Guess what, you ARE responsible
Where all of this is heading, whether these cases, or Google and Facebook's struggle with "fake news" and objectionable content, is to an obvious conclusion: just like print publishers, you need well trained editorial staff if you're hoping to maintain quality, trust, and avoid lawsuits.
It was never realistic to think that armies of random posters, trolls, and "citizen journalists" would avoid <a href="https://en.m.wikipedia.org/wiki/Sturgeon%27s_law”>Sturgeon's Law.</a> In the days of print or broadcast the barriers to entry filtered out the loons and half-baked theorists because the price of printing a book or filming a TV series was prohibitive.
Now any fool can launch a free website in ten minutes and fill it with unmentionable deck.
Fifteen years ago at an NPR conference about digital it was pointed out that the real power on the Internet was with the gatekeepers, the organizations that were trusted to select and curate information on behalf of end users.

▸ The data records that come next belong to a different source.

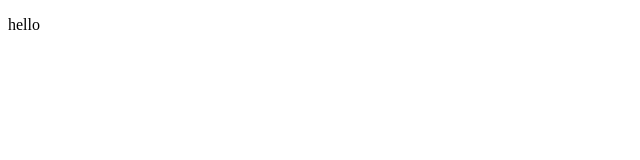
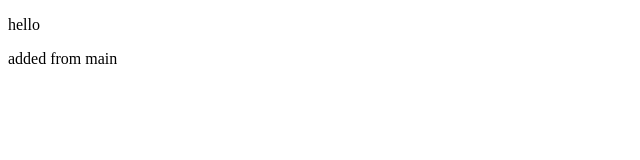
Before and after one commit to chauhan-ankit24/demo-repo, a plain HTML site: page index.html in a window 1280 px wide. Shown: the full height of the page, 0-640 px from the left. Drawn offline with Linux system fonts and the light colour scheme.

Commit message:
added from main

```diff
--- a/index.html
+++ b/index.html
@@ -9,6 +9,7 @@
 <body>
     <div class="demo">
         <p>hello</p>
+        <p>added from main</p>
     </div>
 </body>
 </html>
```
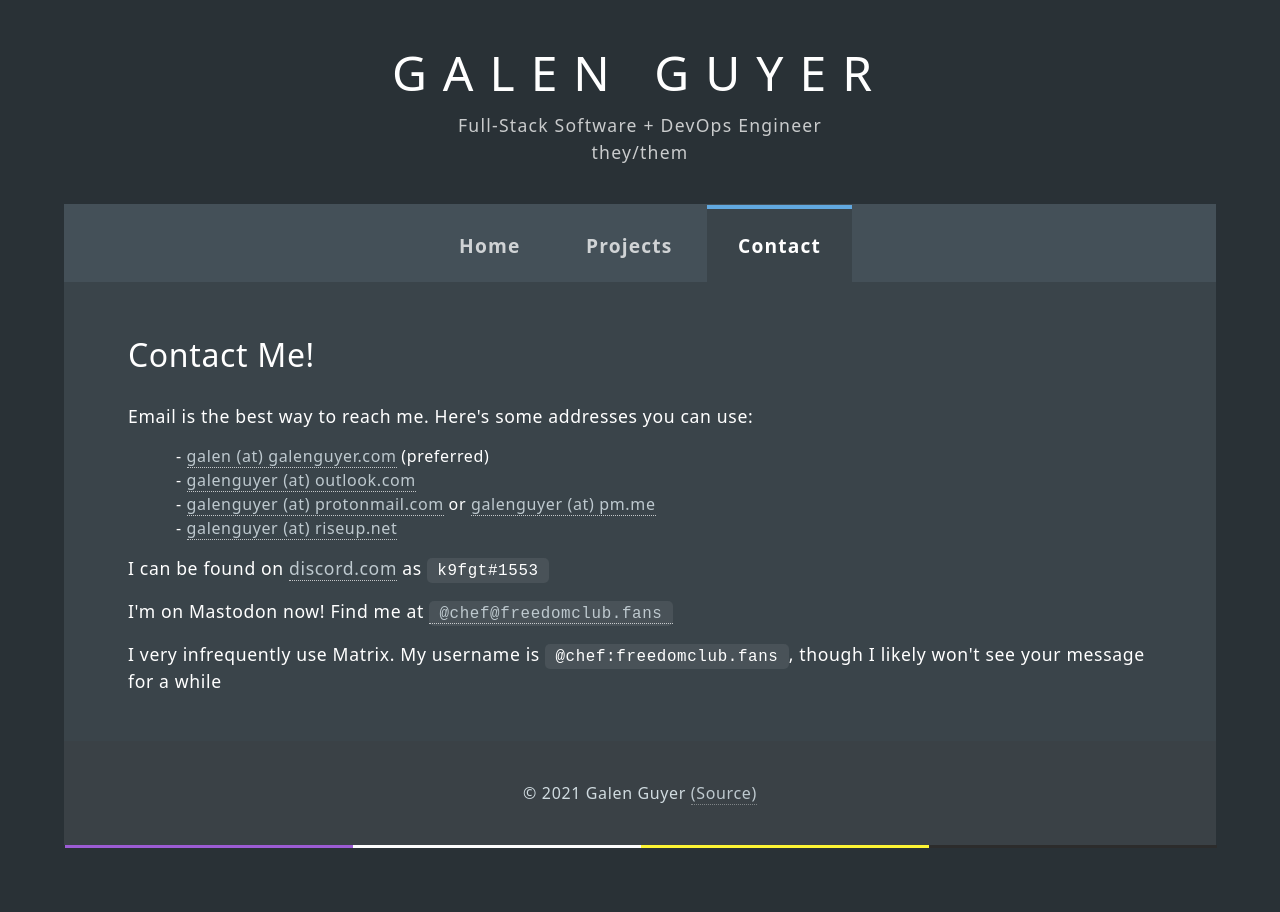
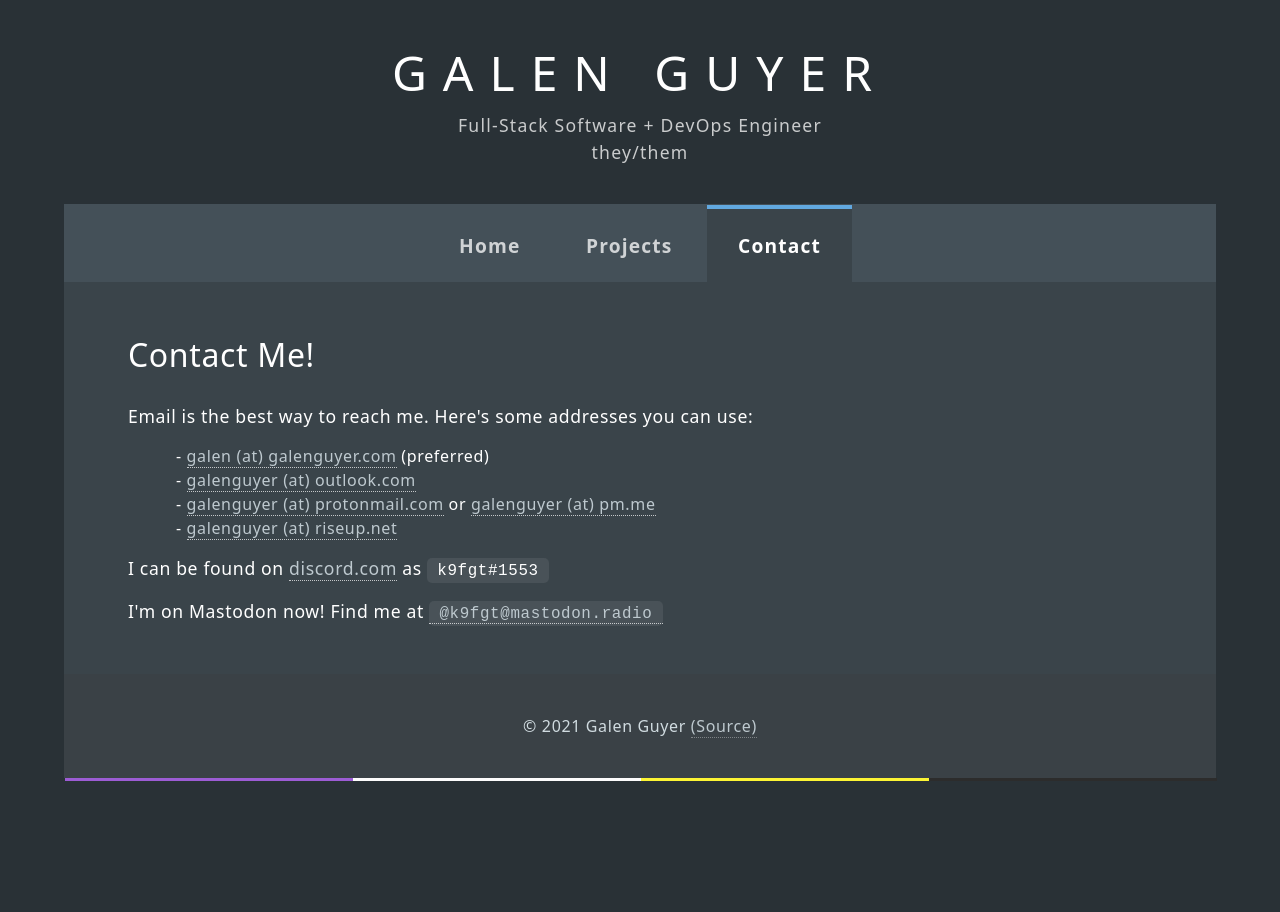
Before and after one commit to galenguyer/galenguyer.github.io, a Jekyll site: the page built from contact.html, in a window 1280 px wide. Built offline with Jekyll 4.4.1, drawn with Linux system fonts in a browser that asks for light colours.

Commit message:
update some fedi stuff

```diff
--- a/contact.html
+++ b/contact.html
@@ -17,8 +17,8 @@ styles: ["main"]
 
 <p>I can be found on <a href="https://discord.com">discord.com</a> as <code>k9fgt#1553</code></p>
 
-<p>I'm on Mastodon now! Find me at <a href="https://social.freedomclub.fans/@chef"><code>@chef@freedomclub.fans</code></a></p>
+<p>I'm on Mastodon now! Find me at <a href="https://mastodon.radio/@k9fgt"><code>@k9fgt@mastodon.radio</code></a></p>
 
-<p>I very infrequently use Matrix. My username is <code>@chef:freedomclub.fans</code>, though I likely won't see your message for a while</p>
+<!-- <p>I very infrequently use Matrix. My username is <code>@chef:freedomclub.fans</code>, though I likely won't see your message for a while</p> -->
 
 <!-- <p>My gpg key with the fingerprint <code>AFF5 BD5A 6A41 7797</code> can be found <a href="/gpg.txt">on this page</a> or at <a href="https://gpg.galenguyer.com">gpg.galenguyer.com</a></p> -->
```
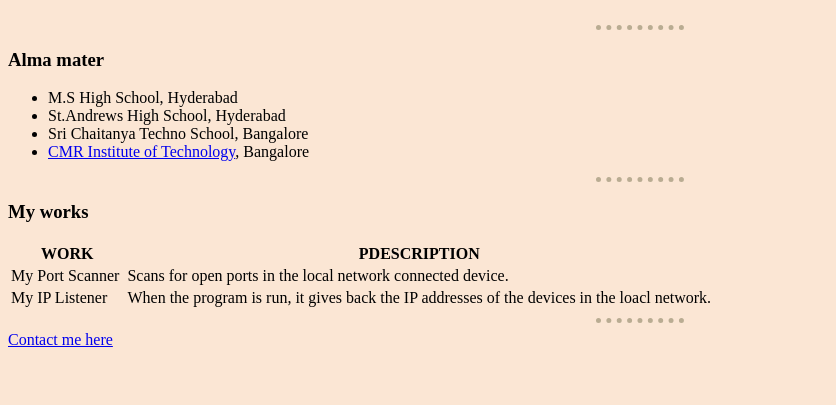
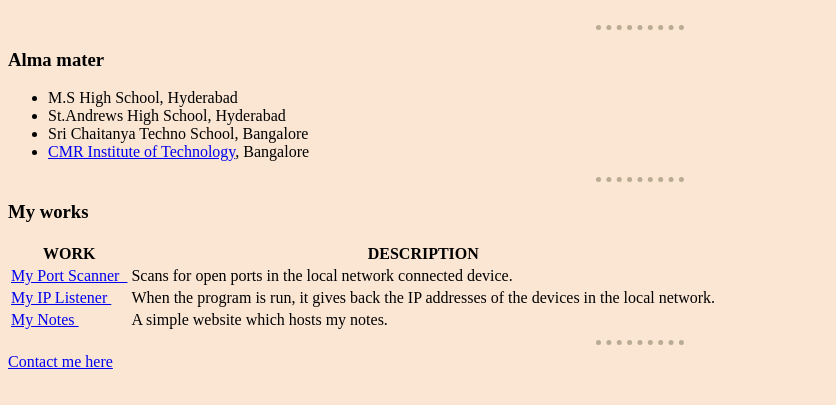
Before and after one commit to amartyanambiar/mysite, a plain HTML site: page index.html in a window 1280 px wide. Shown: the part 197-602 px from the top of the page, without its empty margins (0-836 px from the left). Drawn offline with Linux system fonts and the light colour scheme.

Commit message:
Update index.html

```diff
--- a/index.html
+++ b/index.html
@@ -32,16 +32,20 @@
     <thead>
       <tr>
         <th>WORK</th>
-        <th>PDESCRIPTION</th>
+        <th>DESCRIPTION</th>
       </tr>
     </thead>
     <tr>
-      <td>My Port Scanner&nbsp;</td>
+      <td><a href="https://github.com/amartyanambiar/myPortScanner">My Port Scanner&nbsp;&nbsp;</a></td>
       <td>Scans for open ports in the local network connected device.</td>
     </tr>
     <tr>
-      <td>My IP Listener</td>
-      <td>When the program is run, it gives back the IP addresses of the devices in the loacl network.</td>
+      <td><a href="https://github.com/amartyanambiar/myIP-Listener">My IP Listener&nbsp;</a></td>
+      <td>When the program is run, it gives back the IP addresses of the devices in the local network.</td>
+    </tr>
+    <tr>
+      <td><a href="https://amartyanambiar.github.io/mynotes/">My Notes&nbsp;</a></td>
+      <td>A simple website which hosts my notes.</td>
     </tr>
   </table>
   <hr>
```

I no longer have an interest in tracking down the truth of sketchy reports. I'm much happier if some large organizations that I trust can do it on my behalf.